As the nation welcomes the royal baby into the world, speculation is rising about whether the christening will be marked with a public holiday.
Employment expert ELAS has warned that both employers and employees will have to be quick to factor in the ramifications of a potential day off.
Some employment contracts stipulate that an employee is entitled to a statutory 5.6 weeks leave per year, which includes all pre-determined bank holidays, so if the additional day goes ahead, employers would not be obliged to cover the costs.
However, other contracts will state that an employee is allowed a given number of days off each year plus bank holidays, meaning employers would have to foot the bill in these instances.
Pam Rogerson, HR director at ELAS, says: “The pressure is mounting for a feel-good factor holiday, but it’s the British workforce who will pay for the privilege.
“The British economy could be hit by up to £1.5bn for this additional holiday due to a loss in productivity, as businesses shut down operations for an extra day this year.

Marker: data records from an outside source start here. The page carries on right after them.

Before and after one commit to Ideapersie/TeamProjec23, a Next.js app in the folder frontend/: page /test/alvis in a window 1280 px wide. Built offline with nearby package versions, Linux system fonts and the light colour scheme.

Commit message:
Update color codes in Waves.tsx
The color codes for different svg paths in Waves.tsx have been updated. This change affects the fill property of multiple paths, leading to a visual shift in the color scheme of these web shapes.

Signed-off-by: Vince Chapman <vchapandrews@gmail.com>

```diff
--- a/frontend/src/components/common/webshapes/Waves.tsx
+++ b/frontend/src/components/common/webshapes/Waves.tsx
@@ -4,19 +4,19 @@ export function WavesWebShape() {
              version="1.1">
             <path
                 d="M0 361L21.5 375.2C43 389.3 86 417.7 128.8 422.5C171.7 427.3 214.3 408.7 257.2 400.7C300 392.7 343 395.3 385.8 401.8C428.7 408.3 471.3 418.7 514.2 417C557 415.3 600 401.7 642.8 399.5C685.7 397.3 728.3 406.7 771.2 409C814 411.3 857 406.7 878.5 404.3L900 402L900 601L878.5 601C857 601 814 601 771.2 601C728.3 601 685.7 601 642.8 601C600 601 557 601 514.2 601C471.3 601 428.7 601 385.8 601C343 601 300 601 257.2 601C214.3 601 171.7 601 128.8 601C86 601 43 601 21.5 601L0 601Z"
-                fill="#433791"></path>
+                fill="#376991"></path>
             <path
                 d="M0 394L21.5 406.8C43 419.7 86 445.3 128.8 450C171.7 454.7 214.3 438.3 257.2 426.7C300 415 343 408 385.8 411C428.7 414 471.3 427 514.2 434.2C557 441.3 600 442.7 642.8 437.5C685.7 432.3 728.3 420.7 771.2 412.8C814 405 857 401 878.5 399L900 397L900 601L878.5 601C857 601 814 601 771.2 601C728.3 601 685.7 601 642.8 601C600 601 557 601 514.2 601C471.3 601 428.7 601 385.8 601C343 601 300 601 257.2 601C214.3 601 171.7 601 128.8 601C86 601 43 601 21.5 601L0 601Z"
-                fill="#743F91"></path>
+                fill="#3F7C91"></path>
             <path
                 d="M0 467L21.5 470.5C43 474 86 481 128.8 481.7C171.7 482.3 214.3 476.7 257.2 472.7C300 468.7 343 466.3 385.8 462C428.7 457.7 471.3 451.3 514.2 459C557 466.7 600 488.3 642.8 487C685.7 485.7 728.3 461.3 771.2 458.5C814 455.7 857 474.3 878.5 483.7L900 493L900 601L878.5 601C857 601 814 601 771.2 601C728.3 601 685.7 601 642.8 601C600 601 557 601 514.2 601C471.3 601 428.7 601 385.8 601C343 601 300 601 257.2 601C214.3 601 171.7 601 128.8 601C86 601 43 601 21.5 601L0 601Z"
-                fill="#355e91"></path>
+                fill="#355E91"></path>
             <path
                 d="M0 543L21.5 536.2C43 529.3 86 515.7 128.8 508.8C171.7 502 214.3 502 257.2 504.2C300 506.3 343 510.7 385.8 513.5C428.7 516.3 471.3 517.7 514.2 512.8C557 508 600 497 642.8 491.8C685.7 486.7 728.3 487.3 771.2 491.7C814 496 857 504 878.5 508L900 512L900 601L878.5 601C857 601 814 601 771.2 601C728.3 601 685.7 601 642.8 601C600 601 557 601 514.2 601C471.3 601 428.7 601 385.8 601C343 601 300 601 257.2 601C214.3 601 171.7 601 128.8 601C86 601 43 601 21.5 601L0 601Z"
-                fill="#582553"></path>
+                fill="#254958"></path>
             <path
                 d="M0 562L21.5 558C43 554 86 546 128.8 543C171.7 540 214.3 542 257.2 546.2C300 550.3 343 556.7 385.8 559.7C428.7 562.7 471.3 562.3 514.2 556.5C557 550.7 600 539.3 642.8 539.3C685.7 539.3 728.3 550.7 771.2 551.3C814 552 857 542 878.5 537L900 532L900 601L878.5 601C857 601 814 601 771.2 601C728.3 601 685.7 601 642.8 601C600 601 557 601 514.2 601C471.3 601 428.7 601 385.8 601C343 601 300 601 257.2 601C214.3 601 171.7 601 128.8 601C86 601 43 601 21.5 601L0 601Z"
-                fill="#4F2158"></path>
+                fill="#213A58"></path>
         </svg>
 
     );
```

“If the Government does grant an extra holiday, to mark the baby’s christening for example, then employers can prepare for it by taking the time to carefully communicate the effects that this holiday will have on their staff.
“They must make it clear whether or not employees will lose a holiday day from their current entitlement and indeed whether the business will close on that day.”

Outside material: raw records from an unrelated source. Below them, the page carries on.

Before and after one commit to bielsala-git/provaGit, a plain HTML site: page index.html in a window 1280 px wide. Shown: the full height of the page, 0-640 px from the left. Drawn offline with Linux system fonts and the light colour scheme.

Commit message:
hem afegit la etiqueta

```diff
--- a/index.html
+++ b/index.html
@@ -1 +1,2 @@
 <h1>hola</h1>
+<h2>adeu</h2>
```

Employers should also note that if no day off is granted, there could be a rise in unauthorised staff absences as people stay at home to celebrate the wetting of the baby’s head.
To help businesses prepare for this potential outcome, ELAS has put together a checklist for employers:
1. It is essential that businesses are clear with staff about the rules for having time off. Requests for annual leave should be decided on a first come, first served basis. Be sure to make staff aware of minimum notice periods for annual leave requests.
2. Consider looking at flexible working options. Allowing staff to work from home, or to work different hours, will help meet usual levels of productivity while staff are able to escape traffic jams or catch coverage of the event.
3. Reiterate your stance on absenteeism. Staff who are turned down for time off often have a knack of being ill when the requested day arrives. Make sure that staff members know the consequences of falsely taking sick leave.